« السابقةمتابعة »
Gladdening the first approach of day,
The hours pursue their ceaseless round,
Of what has given such joy;
And when the evening twilight falls,
And when tired feet no more could run,
Gone in his beauty —like the star
Although withdrawn from sight.
THE AMERICAN INDIANS.*
SHALL not one line lament that lion race,
Our fathers called them savage-them, whose bread,
In the dark hour, these famished fathers fed.
We call them savage- O be just!
A voice comes forth, 'tis from the dust ;-
Think ye he loved not? Who stood by,
Woman was there to bless his eye ;—
Think ye he prayed not? When on high
What bade him look beyond the sky?
Beneath the pillared dome,
We seek our God in prayer;
Through boundless woods he loved to roam,
He saw the cloud, ordained to grow,
Strange feet were trampling on his father's bones,
And listen to his children's dying groans.
Alas for them!—their day is o'er,
O doubly lost! oblivion's shadows close
With his frail breath his power has passed away,
Or give him with the past a rank;
Not many generations ago, where you now sit, circled with all that exalts and embellishes civilized life, the rank thistle nodded in the wind, and the wild fox dug his hole unscared. Here lived and loved another race of beings. Beneath the same sun that rolls over your heads, the Indian hunter pursued the panting deer; gazing on the same moon that smiles for you, the Indian lover wooed his dusky mate. Here the wigwam blaze beamed on the tender and the helpless, the council-fire glared on the wise and the daring. Now they dipped their noble limbs in your sedgy lakes, and now they paddled the light canoe along your rocky shores. Here they warred; the echoing whoop, the bloody grapple, the defying death-song, all were here; and, when the tiger strife was over, here curled the smoke of

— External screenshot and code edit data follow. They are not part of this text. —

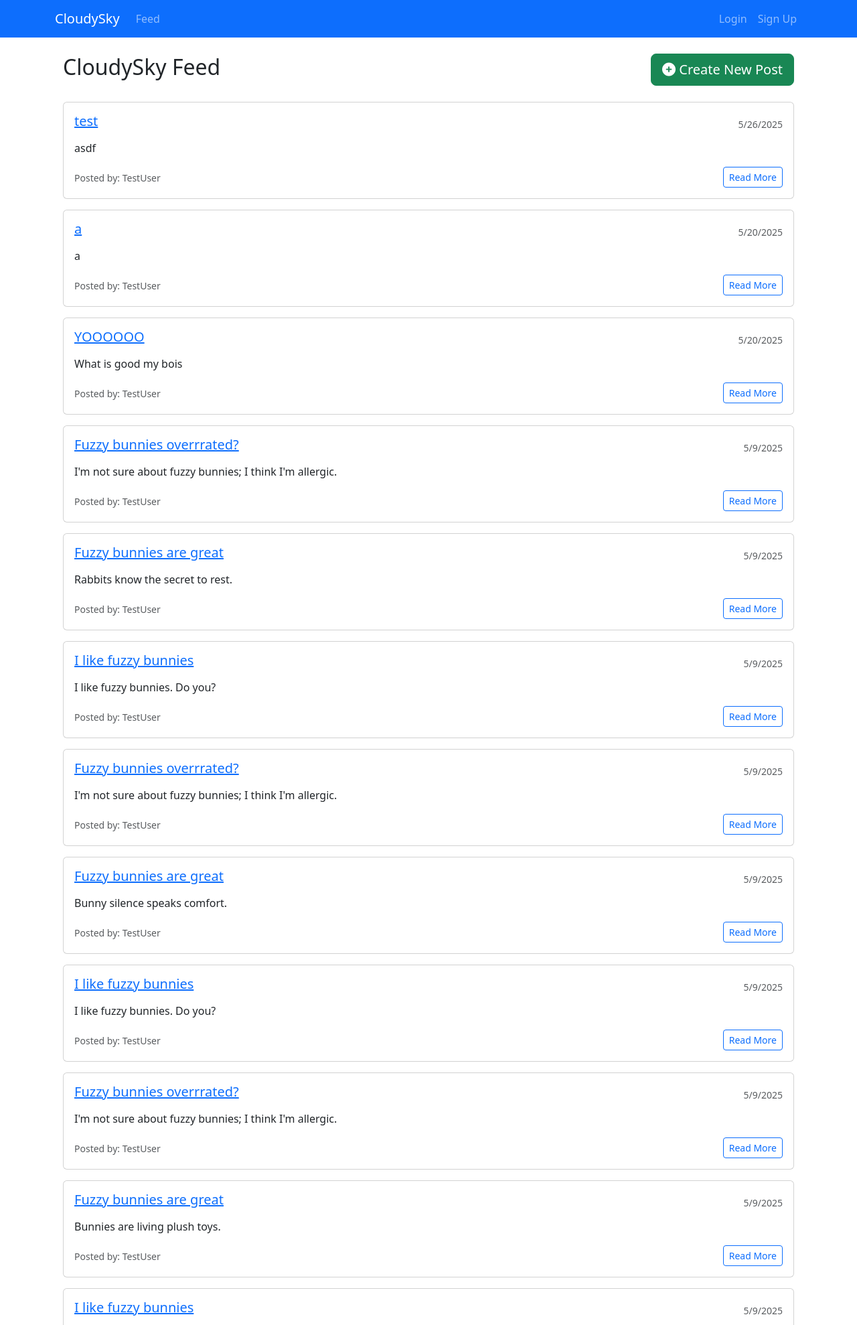
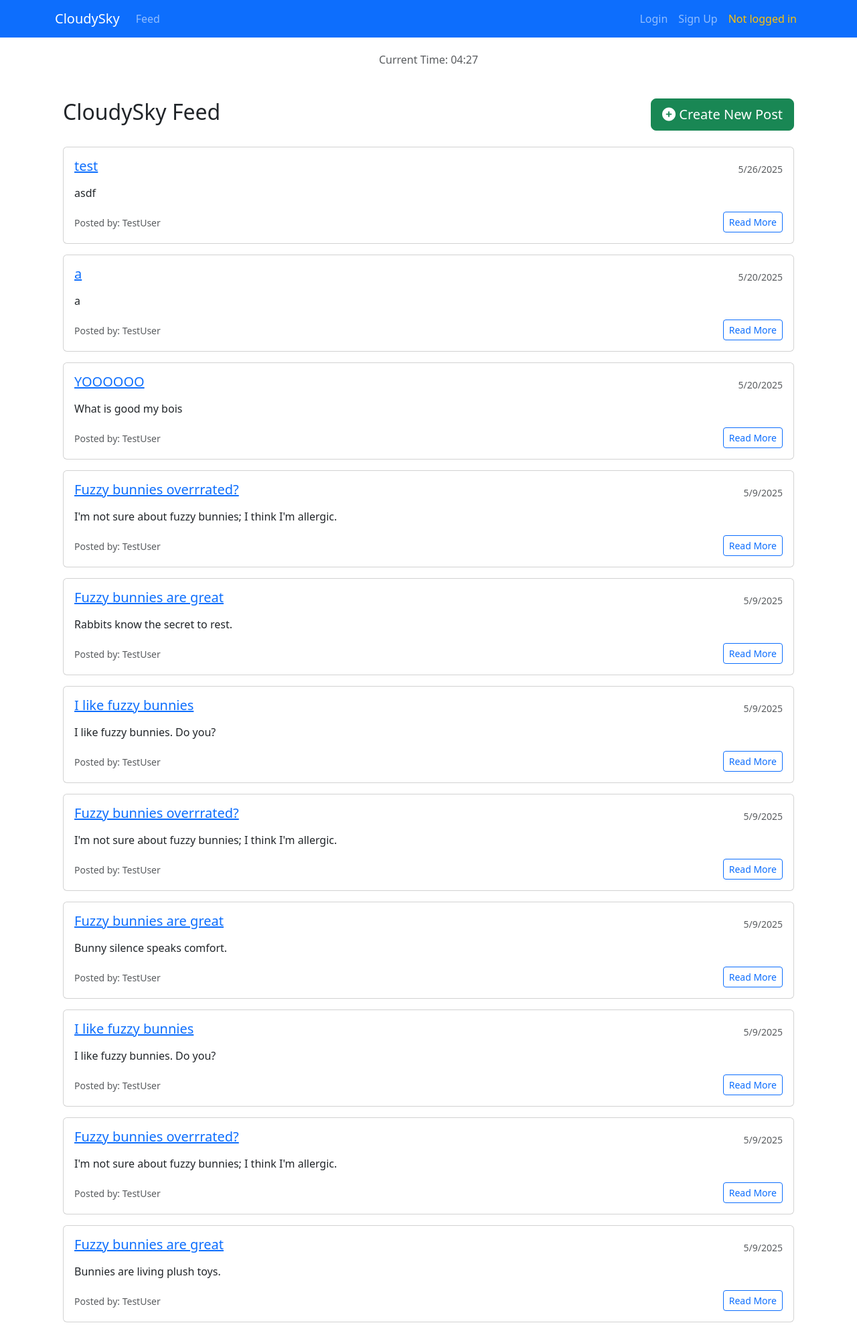
Before and after one commit to sammshen/django-project, a Django app: page / in a window 1280 px wide. Shown: the top 1978 px of the page at 67% size. Run offline with Django 5.2, Linux system fonts and the light colour scheme; data comes from the database, SQL or seed files in the repository.

Commit message:
small fixes

```diff
--- a/cloudysky/app/views.py
+++ b/cloudysky/app/views.py
@@ -341,16 +341,18 @@ def hide_post(request):
     if request.method != 'POST':
         return HttpResponseNotAllowed(['POST'])
 
+    # Check if user is authenticated
+    if not request.user.is_authenticated:
+        return JsonResponse({'error': 'Unauthorized'}, status=401)
+
     # Get the current user
-    user = None
     try:
-        if request.user.is_authenticated:
-            user = User.objects.get(username=request.user.username)
+        user = User.objects.get(username=request.user.username)
     except User.DoesNotExist:
         return JsonResponse({'error': 'User not found'}, status=404)
 
     # Only admins can suppress posts
-    if not user or not user.is_admin():
+    if not user.is_admin():
         return HttpResponseForbidden("Unauthorized")
 
     # Get the post ID from request
@@ -389,16 +391,18 @@ def hide_comment(request):
     if request.method != 'POST':
         return HttpResponseNotAllowed(['POST'])
 
+    # Check if user is authenticated
+    if not request.user.is_authenticated:
+        return JsonResponse({'error': 'Unauthorized'}, status=401)
+
     # Get the current user
-    user = None
     try:
-        if request.user.is_authenticated:
-            user = User.objects.get(username=request.user.username)
+        user = User.objects.get(username=request.user.username)
     except User.DoesNotExist:
         return JsonResponse({'error': 'User not found'}, status=404)
 
     # Only admins can suppress comments
-    if not user or not user.is_admin():
+    if not user.is_admin():
         return HttpResponseForbidden("Unauthorized")
 
     # Get the comment ID from request
@@ -872,15 +876,20 @@ def feed_view(request):
 
     # Get the current user's ID for navigation
     user_id = None
+    username = None
     if request.user.is_authenticated:
         try:
             user = User.objects.get(username=request.user.username)
             user_id = user.id
+            username = user.username
         except User.DoesNotExist:
+            # Use Django user if custom user not found
+            username = request.user.username
             pass
 
     context = {
         'user_id': user_id,
+        'username': username,
         'current_time': current_time,
         'team_members': [
             {'name': 'Samuel Shen', 'bio': 'Mathematics and Computer Science Student'}
--- a/cloudysky/templates/app/feed.html
+++ b/cloudysky/templates/app/feed.html
@@ -4,6 +4,16 @@
 
 {% block content %}
 <div class="container mt-4">
+    {% if username %}
+    <div class="row mb-3">
+        <div class="col-md-12">
+            <div class="alert alert-info">
+                Logged in as: <strong>{{ username }}</strong>
+            </div>
+        </div>
+    </div>
+    {% endif %}
+
     <div class="row mb-4">
         <div class="col-md-12">
             <div class="d-flex justify-content-between align-items-center">
--- a/cloudysky/templates/app/index.html
+++ b/cloudysky/templates/app/index.html
@@ -66,11 +66,23 @@
                     <li class="nav-item">
                         <a class="nav-link" href="/app/new">Sign Up</a>
                     </li>
+                    <li class="nav-item">
+                        <span class="nav-link text-warning">Not logged in</span>
+                    </li>
                     {% endif %}
                 </ul>
             </div>
         </div>
     </nav>
+
+    <!-- Time Display - Centered at the top -->
+    <div class="container">
+        <div class="row">
+            <div class="col-12 text-center mb-3">
+                <h6 class="text-muted">Current Time: {{ current_time }}</h6>
+            </div>
+        </div>
+    </div>
 
     <!-- Main Content -->
     <div class="container">
@@ -106,10 +118,6 @@
                     </div>
                 </div>
 
-                <div class="mt-3 text-muted">
-                    <p>Time: {{ current_time }}</p>
-                </div>
-
                 <!-- Hidden test data to make test_login_index pass -->
                 <div class="hidden-test-data">
                     <p>{{ test_username }} - {{ test_email }}</p>
```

peace. Here too they worshipped; and from many a dark bosom went up a pure prayer to the Great Spirit. He had not written his laws for them on tables of stone, but He had traced them on the tables of their hearts. The poor child of nature knew not the God of revelation, but the God of the universe he acknowledged in every thing around. He beheld him in the star that sank in beauty behind his lowly dwelling, in the sacred orb that flamed on him from his mid-day throne;— in the flower that snapped in the morning breeze, in the lofty pine that had defied a thousand whirlwinds ;-in the timid warbler that never left its native grove, in the fearless eagle whose untired pinion was wet in clouds; in the worm that crawled at his foot, and in his own matchless form, glowing with a spark of that light, to whose mysterious Source he bent in humble, though blind adoration.
And all this has passed away. Across the ocean came a pilgrim bark, bearing the seeds of life and death. The former were sown for you, the latter sprang up in the path of the simple native. As a race, they have withered from the land. Their arrows are broken, their springs are dried up, their cabins are in the dust. Their council-fire has long since gone out on the shore, and their war-cry is fast dy